Excellent presentations at Cornell Geology Department Building. Audience of 200 and great Q&A. Hosted by Dr. Ingraffea and planned by Sara Hess, Irene Weiser and Karen Edelstein. The Power Points will be narrated online, then a video out of the presenters – Lou Allstadt, ex Executive Vice President Mobil Oil, Jerry Acton, ex Lockheed Martin, Brian Brock, retired geologist, and yours truly. Summary of presentations here.
Cornell Panelists: Most N.Y. Shale Likely Unprofitable
Little local economic gain. Collateral damage likely.
Written by Andrew Casler
ITHACA — Hydrofracking would bring little economic gain to New York state and more environmental fallout, according to a group that presented at Cornell University.
Those findings were challenged as invalid by representatives of the Independent Oil & Gas Association of New York.
The presentation Wednesday night focused on where natural gas reserves might be found in New York state.
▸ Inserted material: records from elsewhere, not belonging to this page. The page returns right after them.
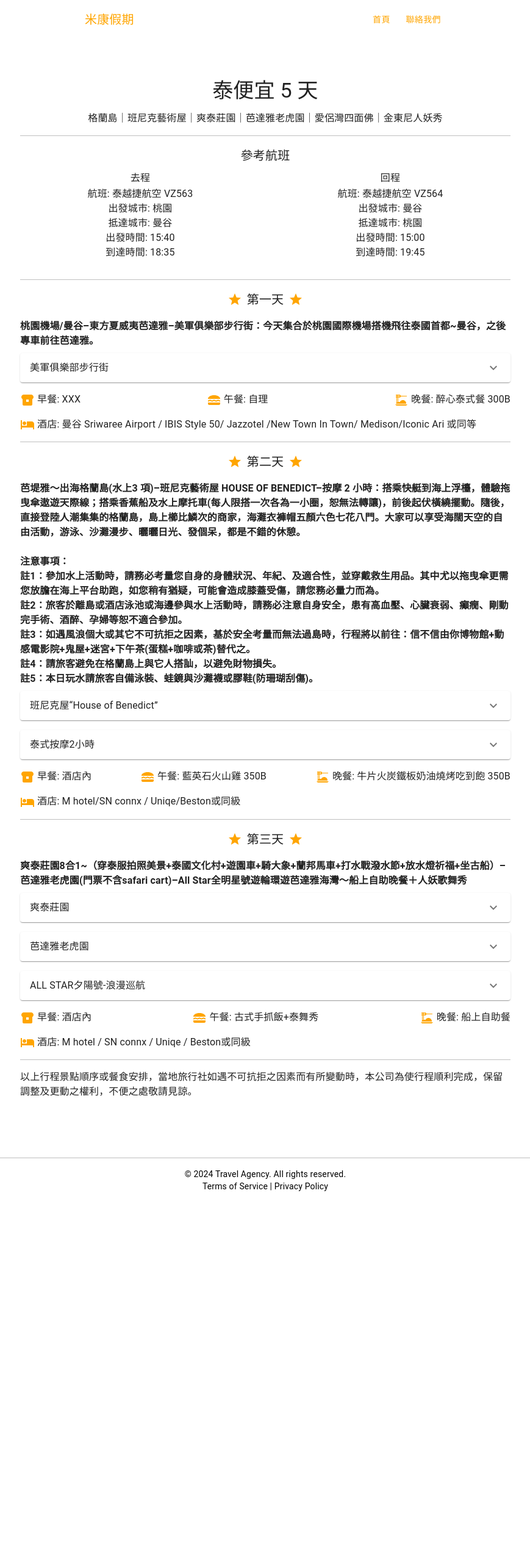
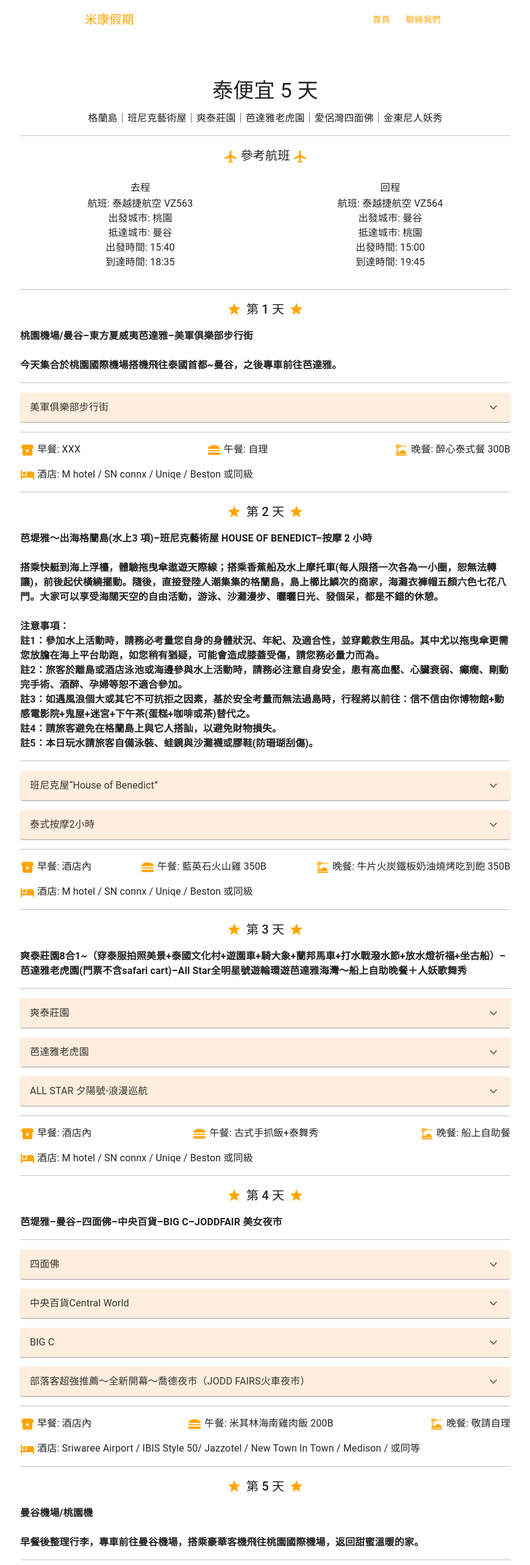
Before and after one commit to weihsuankang/travel-agency, a React (Create React App) app: page /trips/1 in a window 1280 px wide. Shown: the top 2566 px of the page at 61% size, without its empty margins (205-1074 px from the left). Before the commit the page ends 1972 px from the top, so only its background shows below. Built offline with nearby package versions, Linux system fonts and the light colour scheme.

Commit message:
change accordion color and finish trip1

```diff
--- a/src/data/trip1.json
+++ b/src/data/trip1.json
@@ -21,8 +21,8 @@
     ],
     "itinerary": [
       {
-        "day": "第一天",
-        "dayDescription": "桃園機場/曼谷–東方夏威夷芭達雅–美軍俱樂部步行街：今天集合於桃園國際機場搭機飛往泰國首都~曼谷，之後專車前往芭達雅。",
+        "day": "第 1 天",
+        "dayDescription": "桃園機場/曼谷–東方夏威夷芭達雅–美軍俱樂部步行街<br /><br />今天集合於桃園國際機場搭機飛往泰國首都~曼谷，之後專車前往芭達雅。",
         "attractions": [
             {
             "attractionTitle": "美軍俱樂部步行街",
@@ -31,11 +31,11 @@
           }
         ],
         "meals": { "breakfast": "XXX", "lunch": "自理", "dinner": "醉心泰式餐 300B" },
-        "hotel": "曼谷 Sriwaree Airport / IBIS Style 50/ Jazzotel /New Town In Town/ Medison/Iconic Ari 或同等"
+        "hotel": "M hotel / SN connx / Uniqe / Beston 或同級"
       },
       {
-        "day": "第二天",
-        "dayDescription": "芭堤雅～出海格蘭島(水上3 項)–班尼克藝術屋 HOUSE OF BENEDICT–按摩 2 小時：搭乘快艇到海上浮檯，體驗拖曳傘遨遊天際線；搭乘香蕉船及水上摩托車(每人限搭一次各為一小圈，恕無法轉讓)，前後起伏橫繞擺動。隨後，直接登陸人潮集集的格蘭島，島上櫛比鱗次的商家，海灘衣褲帽五顏六色七花八門。大家可以享受海闊天空的自由活動，游泳、沙灘漫步、曬曬日光、發個呆，都是不錯的休憩。<br /><br />注意事項：<br />註1：參加水上活動時，請務必考量您自身的身體狀況、年紀、及適合性，並穿戴救生用品。其中尤以拖曳傘更需您放膽在海上平台助跑，如您稍有猶疑，可能會造成膝蓋受傷，請您務必量力而為。<br />註2：旅客於離島或酒店泳池或海邊參與水上活動時，請務必注意自身安全，患有高血壓、心臟衰弱、癲癇、剛動完手術、酒醉、孕婦等恕不適合參加。<br />註3：如遇風浪個大或其它不可抗拒之因素，基於安全考量而無法過島時，行程將以前往：信不信由你博物館+動感電影院+鬼屋+迷宮+下午茶(蛋糕+咖啡或茶)替代之。<br />註4：請旅客避免在格蘭島上與它人搭訕，以避免財物損失。<br />註5：本日玩水請旅客自備泳裝、蛙鏡與沙灘襪或膠鞋(防珊瑚刮傷)。",
+        "day": "第 2 天",
+        "dayDescription": "芭堤雅～出海格蘭島(水上3 項)–班尼克藝術屋 HOUSE OF BENEDICT–按摩 2 小時<br /><br />搭乘快艇到海上浮檯，體驗拖曳傘遨遊天際線；搭乘香蕉船及水上摩托車(每人限搭一次各為一小圈，恕無法轉讓)，前後起伏橫繞擺動。隨後，直接登陸人潮集集的格蘭島，島上櫛比鱗次的商家，海灘衣褲帽五顏六色七花八門。大家可以享受海闊天空的自由活動，游泳、沙灘漫步、曬曬日光、發個呆，都是不錯的休憩。<br /><br />注意事項：<br />註1：參加水上活動時，請務必考量您自身的身體狀況、年紀、及適合性，並穿戴救生用品。其中尤以拖曳傘更需您放膽在海上平台助跑，如您稍有猶疑，可能會造成膝蓋受傷，請您務必量力而為。<br />註2：旅客於離島或酒店泳池或海邊參與水上活動時，請務必注意自身安全，患有高血壓、心臟衰弱、癲癇、剛動完手術、酒醉、孕婦等恕不適合參加。<br />註3：如遇風浪個大或其它不可抗拒之因素，基於安全考量而無法過島時，行程將以前往：信不信由你博物館+動感電影院+鬼屋+迷宮+下午茶(蛋糕+咖啡或茶)替代之。<br />註4：請旅客避免在格蘭島上與它人搭訕，以避免財物損失。<br />註5：本日玩水請旅客自備泳裝、蛙鏡與沙灘襪或膠鞋(防珊瑚刮傷)。",
         "attractions": [
           {
             "attractionTitle": "班尼克屋“House of Benedict”",
@@ -43,14 +43,14 @@
           },
           {
             "attractionTitle": "泰式按摩2小時",
-            "attractionDescription": "泰式按摩為泰國古代醫學文化之一，擁有四千多年歷史，源遠 流長。古代泰國皇族利用它作為強身健體和治療身體勞損方法之一。泰式古法按摩，利用手指、 手臂、膝部和雙腿等按摩穴位，並在肌肉和關節上按壓和伸展，令身體、精神和心靈回復平衡， 促進血液循環、呼吸系統、神經系統、消化系統運作正常和肌肉皮膚新陳代謝，讓您的精神和身 體保持最佳狀態。註:建議按摩師小費泰幣100元/人。註:16歲以下青幼兒為顧及骨骼發育的成長，恕無法體驗泰式指壓（亦無法以其他活動取代或要求退費），敬請見諒。"
+            "attractionDescription": "泰式按摩為泰國古代醫學文化之一，擁有四千多年歷史，源遠 流長。古代泰國皇族利用它作為強身健體和治療身體勞損方法之一。泰式古法按摩，利用手指、 手臂、膝部和雙腿等按摩穴位，並在肌肉和關節上按壓和伸展，令身體、精神和心靈回復平衡， 促進血液循環、呼吸系統、神經系統、消化系統運作正常和肌肉皮膚新陳代謝，讓您的精神和身 體保持最佳狀態。<br /><br />註:建議按摩師小費泰幣100元/人。<br /><br />註:16歲以下青幼兒為顧及骨骼發育的成長，恕無法體驗泰式指壓（亦無法以其他活動取代或要求退費），敬請見諒。"
           }
         ],
         "meals": { "breakfast": "酒店內", "lunch": "藍英石火山雞 350B", "dinner": "牛片火炭鐵板奶油燒烤吃到飽 350B" },
-        "hotel": "M hotel/SN connx / Uniqe/Beston或同級"
+        "hotel": "M hotel / SN connx / Uniqe / Beston 或同級"
       },
       {
-        "day": "第三天",
+        "day": "第 3 天",
         "dayDescription": "爽泰莊園8合1~（穿泰服拍照美景+泰國文化村+遊園車+騎大象+蘭邦馬車+打水戰潑水節+放水燈祈福+坐古船）–芭達雅老虎園(門票不含safari cart)–All Star全明星號遊輪環遊芭達雅海灣～船上自助晚餐＋人妖歌舞秀",
         "attractions": [
           {
@@ -62,12 +62,43 @@
             "attractionDescription": "位於芭達雅的 Tiger Park，號稱是亞洲目前最大的老虎園，裡面飼養了許多品種及各種大小老虎供遊客參觀。老虎園內有驚心動魄的猛虎捕食秀，也有可愛溫馴的小老虎可以讓你親手抱抱，如果你膽子夠大，還可以與大老虎來個完全零距離、百分百貼身的親密照喔～"
           },
           {
-            "attractionTitle": "ALL STAR夕陽號-浪漫巡航",
+            "attractionTitle": "ALL STAR 夕陽號-浪漫巡航",
             "attractionDescription": "All Star全明星號遊輪是2019年1月15號啟航於芭達雅海灣，其四大亮點是別的自助餐跟人妖秀所無法比擬：<br />1.海灣航行： 芭達雅All Star全明星號是目前為止唯一一搜擁有芭達雅海事局批準可在芭達雅灣航行的遊船；和東方公主號不同，它並不是停留在海中央，而是環遊整個芭提雅海灣，遊覽整個芭堤雅。全船一共有250個位置，共三層，第三層將會打造為芭堤雅網紅景點，提供給遊客拍照使用。<br />2.高端定位：芭達雅All Star全明星號直接停靠於碼頭，無需乘坐渡船即可上船，上船時有公主和服務員在船上迎接，讓每個人都感受到貴賓般的待遇，全明星號的定位就是高端，無論是裝修還是船內的配套設施無一不體現出這個特點，船上的一切用具都是針對這艘船所訂制的，一切都讓你感受到時這麽的獨一無二。<br />3.品質表演：芭達雅All Star全明星號船上參加表演的公主都是歷屆【Tiffany】選美的獲獎者，【Tiffany】小姐是泰國最著名的變性人選美大會，每年都在芭達雅舉行，都會吸引大批遊客。<br />4.可口美食： 芭達雅All Star全明星號上的美食也不會讓您失望，一邊享用美食，一邊觀賞美景，體驗不一樣的芭達雅。遊船上不僅提供豐富的美食，另有時令水果，啤酒，飲料供您選擇。"
           }
         ],
         "meals": { "breakfast": "酒店內", "lunch": "古式手抓飯+泰舞秀", "dinner": "船上自助餐" },
-        "hotel": "M hotel / SN connx / Uniqe / Beston或同級"
+        "hotel": "M hotel / SN connx / Uniqe / Beston 或同級"
+      },
+      {
+        "day": "第 4 天",
+        "dayDescription": "芭堤雅–曼谷–四面佛–中央百貨–BIG C–JODDFAIR 美女夜市",
+        "attractions": [
+          {
+            "attractionTitle": "四面佛",
+            "attractionDescription": "位於泰國曼谷君悅酒店旁的一座四面神神壇，地處伊拉旺(Erawan，又譯愛侶灣)的Ratchadamri路和Phloen Chit路交界，是泰國香火最鼎盛的膜拜據點之一，每日都有許多來自世界各地的信眾前往參拜或祈禱，而君悅酒店鄰近的大型商場Central World也是曼谷著名的旅遊觀光勝地。若是您要參拜四面佛，首先到一旁的櫃檯購買香柱與花環一份，從正面的佛像開始順時針拜，一面佛像拜完，再掛上一個小花環，依序拜完四個，而小蠟燭則是插在特別想祈求的那一面的香壇上(例如：背面的姻緣佛像)，這樣就完成囉！"
+          },
+          {
+            "attractionTitle": "中央百貨Central World",
+            "attractionDescription": "泰國曼谷最強大的購物商圈是Central World除了是東南亞最大型的Shopping Mall，周邊各種商場、酒店與特色店家錯綜林立，將 Central World轉變為現在曼谷的購物指標地區，也是曼谷購物區的精神指標！曼谷Central World設計新潮時尚，聘請美、德建築師創新使用長達300公尺長的「玻璃式帷幕」，讓整棟建築有如大型透明展示櫥窗，頗有藝術風格；入夜後打亮LED螢幕，更加顯眼閃亮。"
+          },
+          {
+            "attractionTitle": "BIG C",
+            "attractionDescription": "來到泰國曼谷，如果你想要一次購足所有零食、藥品及生活用品，一定要來Big C Supercenter，來這邊買齊所有東西，價格合理，種類齊全。"
+          },
+          {
+            "attractionTitle": "部落客超強推薦～全新開幕～喬德夜市（JODD FAIRS火車夜市）",
+            "attractionDescription": "因疫情吹熄燈號的曼谷拉差達火車夜市，近日改名喬德夜市，重新開業，許多昔日火車夜市的熱門攤位，例如火山排骨、水果姬…等也紛紛回歸。以往招牌彩虹帳篷換成了清新白色，JODDFAIRS市集多了一份文青感。儘管有一些攤位不復見，但也多了許多新攤商進駐。除此之外，為人熟知的火山排骨、水果姬也重新回歸。JODDFAIRS市集每天11:00至24:00營業，此次以新品牌回歸，也讓不少民眾和遊客感到驚喜！"
+          }
+        ],
+        "meals": { "breakfast": "酒店內", "lunch": "米其林海南雞肉飯 200B", "dinner": "敬請自理" },
+        "hotel": "Sriwaree Airport / IBIS Style 50/ Jazzotel / New Town In Town / Medison / 或同等"
+      },
+      {
+        "day": "第 5 天",
+        "dayDescription": "曼谷機場/桃園機<br /><br />早餐後整理行李，專車前往曼谷機場，搭乘豪華客機飛往桃園國際機場，返回甜蜜溫暖的家。",
+        "attractions":[],
+        "meals": { "breakfast": "酒店內", "lunch": "機上簡餐", "dinner": "XXX" },
+        "hotel": "溫暖的家"
       }
     ],
     "remark": "以上行程景點順序或餐食安排，當地旅行社如遇不可抗拒之因素而有所變動時，本公司為使行程順利完成，保留調整及更動之權利，不便之處敬請見諒。"
--- a/src/pages/TripDetail.js
+++ b/src/pages/TripDetail.js
@@ -8,6 +8,7 @@ import Grid from '@mui/material/Grid';
 import BreakfastDiningIcon from '@mui/icons-material/BreakfastDining';
 import LunchDiningIcon from '@mui/icons-material/LunchDining';
 import DinnerDiningIcon from '@mui/icons-material/DinnerDining';
+import LocalAirportIcon from '@mui/icons-material/LocalAirport';
 import Accordion from '@mui/material/Accordion';
 import AccordionSummary from '@mui/material/AccordionSummary';
 import AccordionDetails from '@mui/material/AccordionDetails';
@@ -42,7 +43,11 @@ const TripDetail = () => {
         <Typography variant="h4" gutterBottom align="center">{trip.travelTitle}</Typography>
         <Typography variant="body1" gutterBottom align="center">{trip.travelTitleDescription}</Typography>
         <Divider sx={{ my: 2, borderColor: 'rgba(0, 0, 0, 0.8)' }} />
-        <Typography variant="h6" gutterBottom align="center">參考航班</Typography>
+        <Box sx={{ display: 'flex', justifyContent: 'center', alignItems: 'center', mb: 2 }}>
+            <Typography variant="h6" gutterBottom align="center">
+                <LocalAirportIcon sx={{color: 'orange'}}/>  參考航班  <LocalAirportIcon sx={{color: 'orange'}}/>
+            </Typography>
+        </Box>
         <Grid container spacing={2} justifyContent="center">
           <Grid item xs={12} sm={6}>
             <Typography variant="subtitle1" align="center">去程</Typography>
@@ -77,10 +82,11 @@ const TripDetail = () => {
               <StarIcon sx={{ color: 'orange' }} />
             </Box>
             <Typography variant="body1" sx={{ mb: 1, fontWeight: 'bold' }} dangerouslySetInnerHTML={{ __html: day.dayDescription }} />
+            <Divider sx={{ my: 2, borderColor: 'rgba(0, 0, 0, 0.8)' }} />
             <Grid container spacing={2} sx={{ mb: 2 }}>
               {day.attractions.map((attraction, idx) => (
                 <Grid item xs={12} key={idx}>
-                  <Accordion>
+                  <Accordion sx={{ backgroundColor: '#FFEEDD', color: '#333'}}>
                     <AccordionSummary
                       expandIcon={<ExpandMoreIcon />}
                       aria-controls={`panel${idx}-content`}
@@ -95,6 +101,7 @@ const TripDetail = () => {
                 </Grid>
               ))}
             </Grid>
+            <Divider sx={{ my: 2, borderColor: 'rgba(0, 0, 0, 0.8)' }} />
             <Box sx={{ display: 'flex', justifyContent: 'space-between', mb: 2 }}>
               <Typography variant="body1"><BreakfastDiningIcon sx={{color: 'orange'}}/>  早餐: {day.meals.breakfast}</Typography>
               <Typography variant="body1"><LunchDiningIcon sx={{color: 'orange'}}/>  午餐: {day.meals.lunch}</Typography>
```
Also changed, not shown: src/data/attractionExample.json (added, +20 -0 lines).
More than 200 people attended.
Moderately productive areas in New York can be found in the southern parts of Broome, Chemung, Chenango, Delaware and Tioga counties, according to Jerry Acton, of Berkshire, one of the Cornell panelists.
Other parts of the state, including Tompkins County, likely won’t be economically viable for horizontal hydrofracking, Acton said. He is a former systems engineer at Lockheed Martin.
Going north from Bradford, Susquehanna and Wyoming counties in northern Pennsylvania, the projected profitability of horizontal hydrofracking drops off greatly, Acton said.
Areas adjacent to fracking wells would see less economic reward, and more risk. Those places, called collateral damage areas, could see fracking waste and drill cuttings dumping, but they would not receive the economic benefits from drilling, the panelists said.
Spokesmen from Independent Oil & Gas Association of New York said the panelists’ findings should be sidelined because the group is composed of anti-fracking activists with ulterior motives.
“They’re a joke,” IOGANY spokesman Jim Smith, of East Greenbush, said. “They’re really activists posing as educators.” Smith didn’t attend Wednesday’s session, but he was familiar with the group’s presentation.
Mr. Smith must be clairvoyant, in that Lou Allstadt, Brian Brock and I had never presented this information before. JLN
Event moderator, Cornell engineering professor Anthony Ingraffea, of Ithaca, brought the panelists to the school.
“None of them are (anti-fracking activists),” Ingraffea said. He added that some of the panelists, himself included, have taken positions that they don’t want to see shale gas development in New York.
Parsing quotes with parentheses ? Lou and I have been involved in the oil & gas business for over 60 years, combined. Which in Lou’s case alone includes thousands of vertical wells drilled and fracked. So to categorize us as “anti-fracking activists” is technically incorrect, even in parentheses. JLN
The group is composed of Acton; Lou Allstadt, a retired Mobil Oil Corporation executive vice president for exploration and producing; Chip Northrup, a retired oil and gas investor and planning manager at Atlantic Richfield; and Brian Brock, a retired geologist.
Acton projected New York state hydrofracking viability by analyzing public data on wells in Pennsylvania.
Acton said he found that Marcellus Shale thickness and depth corresponded to well’s productivity. Using that information, he said the majority of New York Marcellus shale is too thin and shallow to be economically viable for most drillers.
“Are we going to have a drilling boom in central New York? Very unlikely,” said Allstadt, of Cooperstown.
Still, Allstadt said he expects exploratory wells throughout the state if hydrofracking is allowed. “There are thousands of drilling companies, and there are always some that just have to take a shot some place.”
IOGANY spokesman John Holko, of Ogden, attended the Wednesday panel. Holko argues that New York shale gas opportunities are more plentiful than the group said.
If Mr Holko was there, he did not bother to challenge the findings. JLN
He said drillers must be allowed to pursue opportunities. “We can’t develop the economics unless we pursue the opportunity,” Holko said.
Mr. Holkos must have nodded off. We addressed the opportunities in detail for 2 hours, economics included. JLN